## Problem statement
Check every line of the material for the word "path". Copy those that have it.

## Records shown
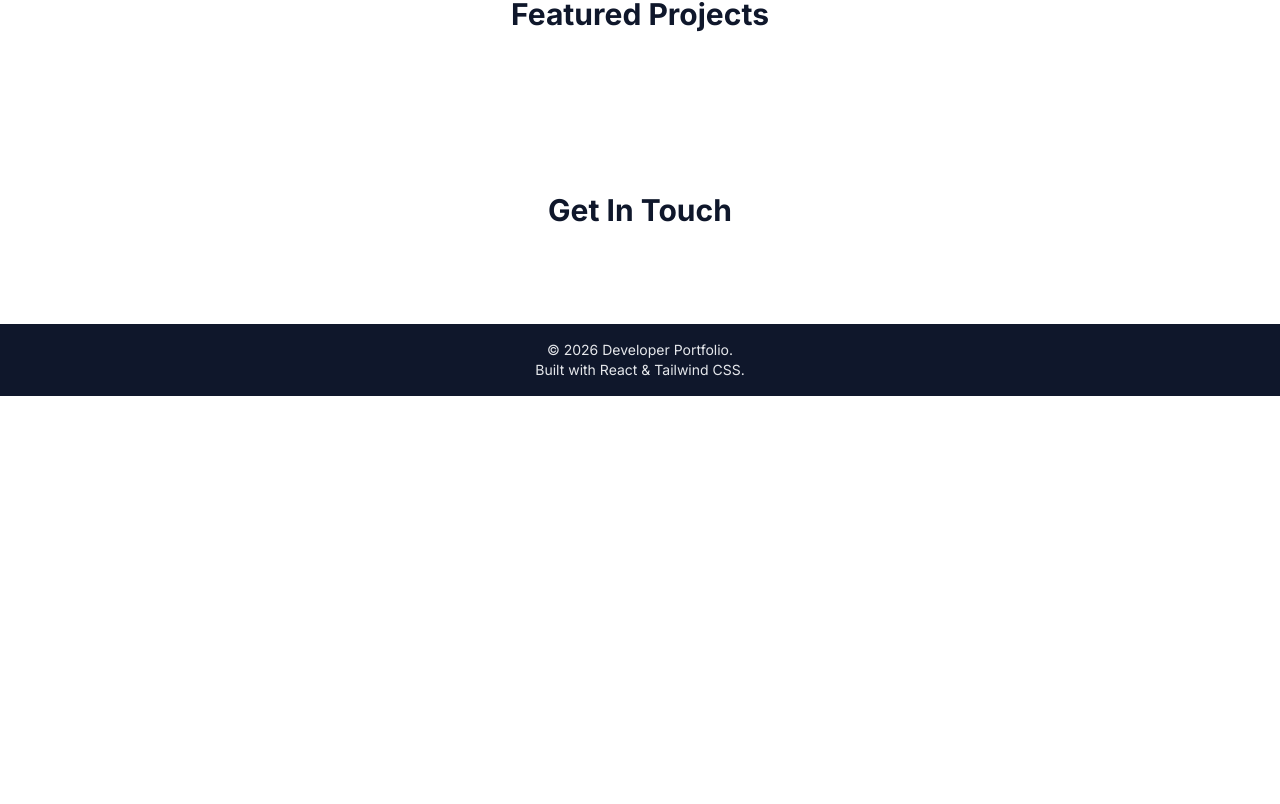
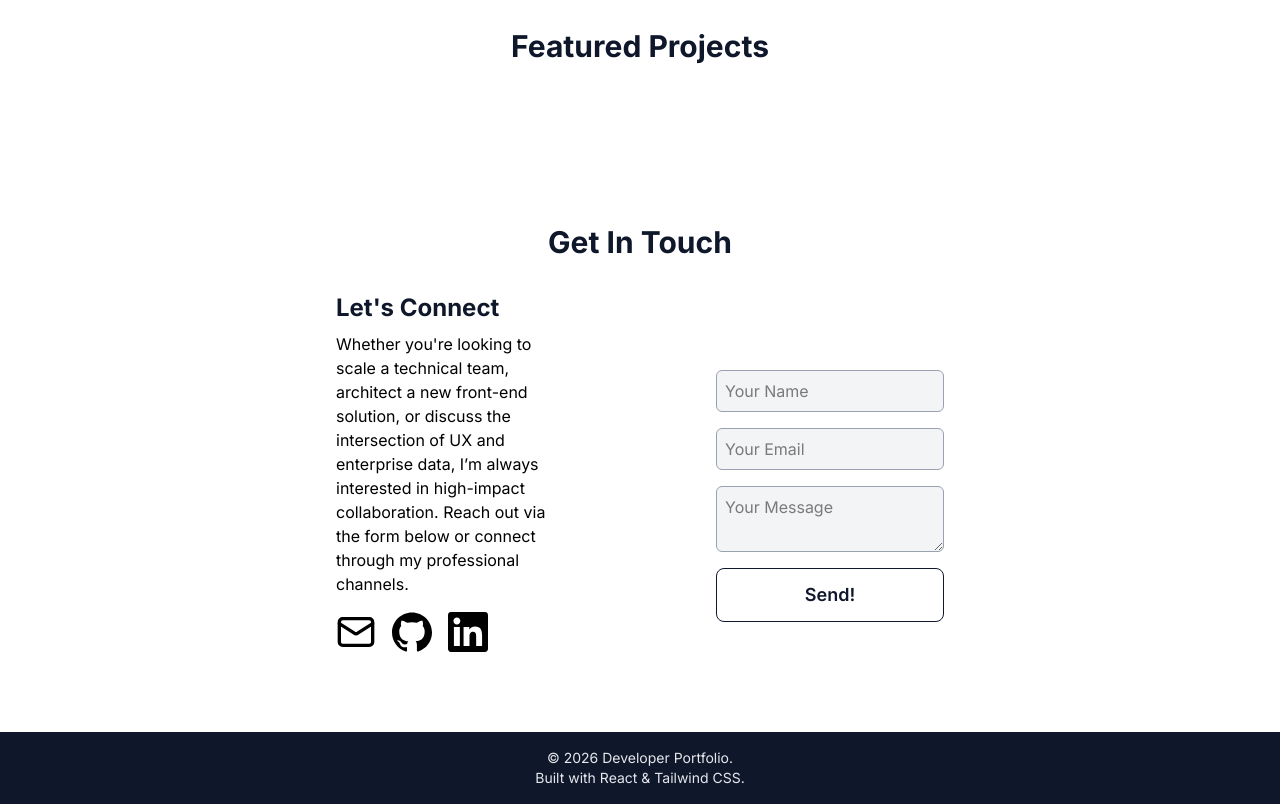
Before and after one commit to jwilliams21/devPortfolio_JoshWilliams, a React (Vite) app: page / in a window 1280 px wide. Shown: the part 2776-3580 px from the top of the page. Before the commit the page ends 3172 px from the top, so only its background shows below. Built offline with nearby package versions, Linux system fonts and the light colour scheme.

Commit message:
Contact section update

```diff
--- a/src/components/Contact.jsx
+++ b/src/components/Contact.jsx
@@ -1,10 +1,42 @@
-
+import { Mail, ExternalLink } from "lucide-react";
+import { GitHubIcon, LinkedInIcon } from "./ui/Icons";
+import Button from "./ui/Button";
 
 export default function Contact() {
 
     return (
         <section id="contact" className="scroll-mt-20 py-16">
             <h1 className="text-3xl text-slate-900 font-bold font-inter text-center mb-8">Get In Touch</h1>
+
+            <div className="px-4 md:flex md:justify-between md:w-1/2 md:items-center md:mx-auto">
+                <div className="md:max-w-3/8">
+                    <h3 className="text-2xl text-slate-900 font-bold mb-2">Let's Connect</h3>
+                    <p>Whether you're looking to scale a technical team, architect a new front-end solution, or discuss the intersection of UX and enterprise data, I’m always interested in high-impact collaboration. Reach out via the form below or connect through my professional channels.</p>
+                    <div className="flex gap-4 my-4">
+                        <a
+                            href="mailto:joshbenjaminwilliams@gmail.com"
+                        ><Mail size={40} /></a>
+                        <a
+                            href="https://github.com/jwilliams21"
+                            target="_blank"
+                            rel="noopener noreferrer"
+                        ><GitHubIcon /></a>
+                        <a
+                            href="https://www.linkedin.com/in/josh-williams-29020331/"
+                            target="_blank"
+                            rel="noopener noreferrer"
+                        ><LinkedInIcon /></a>
+                    </div>
+                </div>
+                <div className="mt-8 w-3/8 flex flex-col align-center">
+                    <form className="flex flex-col gap-4">
+                        <input type="text" placeholder="Your Name" className="p-2 border border-gray-400 rounded-md bg-gray-100"></input>
+                        <input type="email" placeholder="Your Email" className="p-2 border border-gray-400 rounded-md bg-gray-100"></input>
+                        <textarea placeholder="Your Message" className="p-2 border border-gray-400 rounded-md bg-gray-100"></textarea>
+                        <Button type="submit" variant="contact">Send!</Button>
+                    </form>
+                </div>
+            </div>
         </section>
     )
 }
--- a/src/components/Resume.jsx
+++ b/src/components/Resume.jsx
@@ -157,7 +157,7 @@ export default function Resume() {
             </div>
 
             {/* Resume Download Button */}
-            <div className="w-full flex justify-center text-white">
+            <div className="w-full flex justify-center text-white mt-8">
                 <a
                     href="../JoshWilliams_Resume.pdf"
                     download
@@ -166,6 +166,7 @@ export default function Resume() {
                     <Download />
                     DOWNLOAD PDF
                 </a>
+
             </div>
         </section>
 
--- a/src/components/Skills.jsx
+++ b/src/components/Skills.jsx
@@ -16,9 +16,9 @@ export default function Skills() {
                         <ul className="space-y-2 list-disc list-inside">
                             <li>JavaScript (ES6+)</li>
                             <li>SQL (T-SQL)</li>
-                            <li>HTML5 / ASPX</li>
+                            <li>HTML5/ASPX</li>
                             <li>CSS3</li>
-                            <li>JSON / XSL (XSLT)</li>
+                            <li>JSON/XSL (XSLT)</li>
                             <li>C# (Basic)</li>
                         </ul>
                     </Card>
@@ -30,7 +30,7 @@ export default function Skills() {
                         <ul className="space-y-2 list-disc list-inside">
                             <li>React.js</li>
                             <li>Node.js</li>
-                            <li>Tailwind CSS / Bootstrap</li>
+                            <li>Tailwind CSS/Bootstrap</li>
                             <li>Kendo UI</li>
                         </ul>
                     </Card>
@@ -40,8 +40,8 @@ export default function Skills() {
                     title={"Development Tools"}
                     >
                         <ul className="space-y-2 list-disc list-inside">
-                            <li>VS Code / Visual Studio</li>
-                            <li>Git (GitKraken / GitHub)</li>
+                            <li>VS Code/Visual Studio</li>
+                            <li>Git (GitKraken/GitHub)</li>
                             <li>Vite</li>
                         </ul>
                     </Card>
@@ -64,7 +64,7 @@ export default function Skills() {
                         <ul className="space-y-2 list-disc list-inside">
                             <li>Technical Leadership</li>
                             <li>SME Documentation</li>
-                            <li>Mid-Year & End-Of-Year Review Documentation</li>
+                            <li>Mid-Year & End-Of-Year Review </li>
                         </ul>
                     </Card>
                 </div>
--- a/src/components/ui/Button.jsx
+++ b/src/components/ui/Button.jsx
@@ -1,7 +1,8 @@
 
 export default function Button({ children, onClick, variant, className = "", href }) {
     const variants = {
-        hero: "border-slate-400 border-solid border p-4 rounded-lg  hover:text-slate-900 hover:bg-gray-200 hover:border-slate-900 hover:font-semibold"
+        hero: "border-slate-400 border-solid border p-4 rounded-lg  hover:text-slate-900 hover:bg-gray-200 hover:border-slate-900 hover:font-semibold",
+        contact: "text-lg text-slate-900 font-inter font-semibold border border-slate-900 px-6 py-3 rounded-lg hover:bg-slate-900 hover:text-white hover:shadow-md ",
     }
 
     const combinedClasses = `${variants[variant]} ${className}`;
--- /dev/null
+++ b/src/components/ui/Icons.jsx
@@ -0,0 +1,27 @@
+import React from 'react';
+
+export const GitHubIcon = ({ size = 40, className = "" }) => (
+  <svg
+    viewBox="0 0 24 24"
+    width={size}
+    height={size}
+    fill="currentColor"
+    className={className}
+    xmlns="http://www.w3.org/2000/svg"
+  >
+    <path d="M12 .297c-6.63 0-12 5.373-12 12 0 5.303 3.438 9.8 8.205 11.385.6.113.82-.258.82-.577 0-.285-.01-1.04-.015-2.04-3.338.724-4.042-1.61-4.042-1.61C4.422 18.07 3.633 17.7 3.633 17.7c-1.087-.744.084-.729.084-.729 1.205.084 1.838 1.236 1.838 1.236 1.07 1.835 2.809 1.305 3.495.998.108-.776.417-1.305.76-1.605-2.665-.3-5.466-1.332-5.466-5.93 0-1.31.465-2.38 1.235-3.22-.135-.303-.54-1.523.105-3.176 0 0 1.005-.322 3.3 1.23.96-.267 1.98-.399 3-.405 1.02.006 2.04.138 3 .405 2.28-1.552 3.285-1.23 3.285-1.23.645 1.653.24 2.873.12 3.176.765.84 1.23 1.91 1.23 3.22 0 4.61-2.805 5.625-5.475 5.92.42.36.81 1.096.81 2.22 0 1.606-.015 2.896-.015 3.286 0 .315.21.69.825.57C20.565 22.092 24 17.592 24 12.297c0-6.627-5.373-12-12-12"/>
+  </svg>
+);
+
+export const LinkedInIcon = ({ size = 40, className = "" }) => (
+  <svg
+    viewBox="0 0 24 24"
+    width={size}
+    height={size}
+    fill="currentColor"
+    className={className}
+    xmlns="http://www.w3.org/2000/svg"
+  >
+    <path d="M20.447 20.452h-3.554v-5.569c0-1.328-.027-3.037-1.852-3.037-1.853 0-2.136 1.445-2.136 2.939v5.667H9.351V9h3.414v1.561h.046c.477-.9 1.637-1.85 3.37-1.85 3.601 0 4.267 2.37 4.267 5.455v6.286zM5.337 7.433c-1.144 0-2.063-.926-2.063-2.065 0-1.138.92-2.063 2.063-2.063 1.14 0 2.064.925 2.064 2.063 0 1.139-.925 2.065-2.064 2.065zm1.782 13.019H3.555V9h3.564v11.452zM22.225 0H1.771C.792 0 0 .774 0 1.729v20.542C0 23.227.792 24 1.771 24h20.451C23.2 24 24 23.227 24 22.271V1.729C24 .774 23.2 0 22.222 0h.003z"/>
+  </svg>
+);
```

## Task result
+    <path d="M12 .297c-6.63 0-12 5.373-12 12 0 5.303 3.438 9.8 8.205 11.385.6.113.82-.258.82-.577 0-.285-.01-1.04-.015-2.04-3.338.724-4.042-1.61-4.042-1.61C4.422 18.07 3.633 17.7 3.633 17.7c-1.087-.744.084-.729.084-.729 1.205.084 1.838 1.236 1.838 1.236 1.07 1.835 2.809 1.305 3.495.998.108-.776.417-1.305.76-1.605-2.665-.3-5.466-1.332-5.466-5.93 0-1.31.465-2.38 1.235-3.22-.135-.303-.54-1.523.105-3.176 0 0 1.005-.322 3.3 1.23.96-.267 1.98-.399 3-.405 1.02.006 2.04.138 3 .405 2.28-1.552 3.285-1.23 3.285-1.23.645 1.653.24 2.873.12 3.176.765.84 1.23 1.91 1.23 3.22 0 4.61-2.805 5.625-5.475 5.92.42.36.81 1.096.81 2.22 0 1.606-.015 2.896-.015 3.286 0 .315.21.69.825.57C20.565 22.092 24 17.592 24 12.297c0-6.627-5.373-12-12-12"/>
+    <path d="M20.447 20.452h-3.554v-5.569c0-1.328-.027-3.037-1.852-3.037-1.853 0-2.136 1.445-2.136 2.939v5.667H9.351V9h3.414v1.561h.046c.477-.9 1.637-1.85 3.37-1.85 3.601 0 4.267 2.37 4.267 5.455v6.286zM5.337 7.433c-1.144 0-2.063-.926-2.063-2.065 0-1.138.92-2.063 2.063-2.063 1.14 0 2.064.925 2.064 2.063 0 1.139-.925 2.065-2.064 2.065zm1.782 13.019H3.555V9h3.564v11.452zM22.225 0H1.771C.792 0 0 .774 0 1.729v20.542C0 23.227.792 24 1.771 24h20.451C23.2 24 24 23.227 24 22.271V1.729C24 .774 23.2 0 22.222 0h.003z"/>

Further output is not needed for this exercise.